(Provided data begins)
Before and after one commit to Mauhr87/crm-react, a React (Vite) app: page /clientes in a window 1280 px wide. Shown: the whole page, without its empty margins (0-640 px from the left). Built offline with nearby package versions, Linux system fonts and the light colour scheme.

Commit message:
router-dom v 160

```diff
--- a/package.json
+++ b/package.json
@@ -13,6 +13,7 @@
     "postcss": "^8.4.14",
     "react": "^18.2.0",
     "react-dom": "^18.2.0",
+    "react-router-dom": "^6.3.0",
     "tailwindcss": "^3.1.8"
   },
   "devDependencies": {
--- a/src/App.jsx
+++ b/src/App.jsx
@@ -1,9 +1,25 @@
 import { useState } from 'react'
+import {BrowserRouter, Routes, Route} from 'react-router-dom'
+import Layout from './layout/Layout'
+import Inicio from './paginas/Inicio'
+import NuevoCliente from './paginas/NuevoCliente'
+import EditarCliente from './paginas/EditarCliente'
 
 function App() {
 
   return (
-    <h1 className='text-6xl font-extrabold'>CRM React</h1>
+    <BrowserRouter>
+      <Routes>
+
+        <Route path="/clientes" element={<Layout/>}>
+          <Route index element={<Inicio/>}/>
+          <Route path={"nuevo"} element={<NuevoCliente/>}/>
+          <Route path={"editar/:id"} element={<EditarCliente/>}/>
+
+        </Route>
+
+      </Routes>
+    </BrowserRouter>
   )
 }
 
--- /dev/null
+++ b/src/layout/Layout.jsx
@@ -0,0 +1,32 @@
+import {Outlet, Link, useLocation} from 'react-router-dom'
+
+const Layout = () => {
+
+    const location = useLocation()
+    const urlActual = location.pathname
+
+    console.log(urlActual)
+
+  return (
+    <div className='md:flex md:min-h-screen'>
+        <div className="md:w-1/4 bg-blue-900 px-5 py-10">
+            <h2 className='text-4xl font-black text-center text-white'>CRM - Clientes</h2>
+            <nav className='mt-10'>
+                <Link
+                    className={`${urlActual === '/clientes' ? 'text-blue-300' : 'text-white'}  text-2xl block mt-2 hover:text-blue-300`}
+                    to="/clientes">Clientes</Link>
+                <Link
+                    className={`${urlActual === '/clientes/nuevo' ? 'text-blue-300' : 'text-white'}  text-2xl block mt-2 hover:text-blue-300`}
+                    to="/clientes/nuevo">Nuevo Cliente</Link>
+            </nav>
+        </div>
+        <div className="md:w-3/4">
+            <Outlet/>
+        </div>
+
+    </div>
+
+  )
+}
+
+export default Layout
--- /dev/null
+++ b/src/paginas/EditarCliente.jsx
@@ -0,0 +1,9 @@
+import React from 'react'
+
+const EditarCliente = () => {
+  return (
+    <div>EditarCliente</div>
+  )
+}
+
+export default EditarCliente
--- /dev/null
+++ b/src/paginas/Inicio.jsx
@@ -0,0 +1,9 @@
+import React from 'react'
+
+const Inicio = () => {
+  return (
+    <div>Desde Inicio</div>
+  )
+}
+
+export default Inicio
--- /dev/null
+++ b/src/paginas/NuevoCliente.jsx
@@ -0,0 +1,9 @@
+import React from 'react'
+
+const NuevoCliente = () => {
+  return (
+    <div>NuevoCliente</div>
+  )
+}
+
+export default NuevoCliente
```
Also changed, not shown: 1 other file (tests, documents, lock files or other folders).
(Provided data ends)
◆ Exercise requirements: The entire listing has to be written out again exactly.

◆ Response area:
Before and after one commit to Mauhr87/crm-react, a React (Vite) app: page /clientes in a window 1280 px wide. Shown: the whole page, without its empty margins (0-640 px from the left). Built offline with nearby package versions, Linux system fonts and the light colour scheme.

Commit message:
router-dom v 160

```diff
--- a/package.json
+++ b/package.json
@@ -13,6 +13,7 @@
     "postcss": "^8.4.14",
     "react": "^18.2.0",
     "react-dom": "^18.2.0",
+    "react-router-dom": "^6.3.0",
     "tailwindcss": "^3.1.8"
   },
   "devDependencies": {
--- a/src/App.jsx
+++ b/src/App.jsx
@@ -1,9 +1,25 @@
 import { useState } from 'react'
+import {BrowserRouter, Routes, Route} from 'react-router-dom'
+import Layout from './layout/Layout'
+import Inicio from './paginas/Inicio'
+import NuevoCliente from './paginas/NuevoCliente'
+import EditarCliente from './paginas/EditarCliente'
 
 function App() {
 
   return (
-    <h1 className='text-6xl font-extrabold'>CRM React</h1>
+    <BrowserRouter>
+      <Routes>
+
+        <Route path="/clientes" element={<Layout/>}>
+          <Route index element={<Inicio/>}/>
+          <Route path={"nuevo"} element={<NuevoCliente/>}/>
+          <Route path={"editar/:id"} element={<EditarCliente/>}/>
+
+        </Route>
+
+      </Routes>
+    </BrowserRouter>
   )
 }
 
--- /dev/null
+++ b/src/layout/Layout.jsx
@@ -0,0 +1,32 @@
+import {Outlet, Link, useLocation} from 'react-router-dom'
+
+const Layout = () => {
+
+    const location = useLocation()
+    const urlActual = location.pathname
+
+    console.log(urlActual)
+
+  return (
+    <div className='md:flex md:min-h-screen'>
+        <div className="md:w-1/4 bg-blue-900 px-5 py-10">
+            <h2 className='text-4xl font-black text-center text-white'>CRM - Clientes</h2>
+            <nav className='mt-10'>
+                <Link
+                    className={`${urlActual === '/clientes' ? 'text-blue-300' : 'text-white'}  text-2xl block mt-2 hover:text-blue-300`}
+                    to="/clientes">Clientes</Link>
+                <Link
+                    className={`${urlActual === '/clientes/nuevo' ? 'text-blue-300' : 'text-white'}  text-2xl block mt-2 hover:text-blue-300`}
+                    to="/clientes/nuevo">Nuevo Cliente</Link>
+            </nav>
+        </div>
+        <div className="md:w-3/4">
+            <Outlet/>
+        </div>
+
+    </div>
+
+  )
+}
+
+export default Layout
--- /dev/null
+++ b/src/paginas/EditarCliente.jsx
@@ -0,0 +1,9 @@
+import React from 'react'
+
+const EditarCliente = () => {
+  return (
+    <div>EditarCliente</div>
+  )
+}
+
+export default EditarCliente
--- /dev/null
+++ b/src/paginas/Inicio.jsx
@@ -0,0 +1,9 @@
+import React from 'react'
+
+const Inicio = () => {
+  return (
+    <div>Desde Inicio</div>
+  )
+}
+
+export default Inicio
--- /dev/null
+++ b/src/paginas/NuevoCliente.jsx
@@ -0,0 +1,9 @@
+import React from 'react'
+
+const NuevoCliente = () => {
+  return (
+    <div>NuevoCliente</div>
+  )
+}
+
+export default NuevoCliente
```
Also changed, not shown: 1 other file (tests, documents, lock files or other folders).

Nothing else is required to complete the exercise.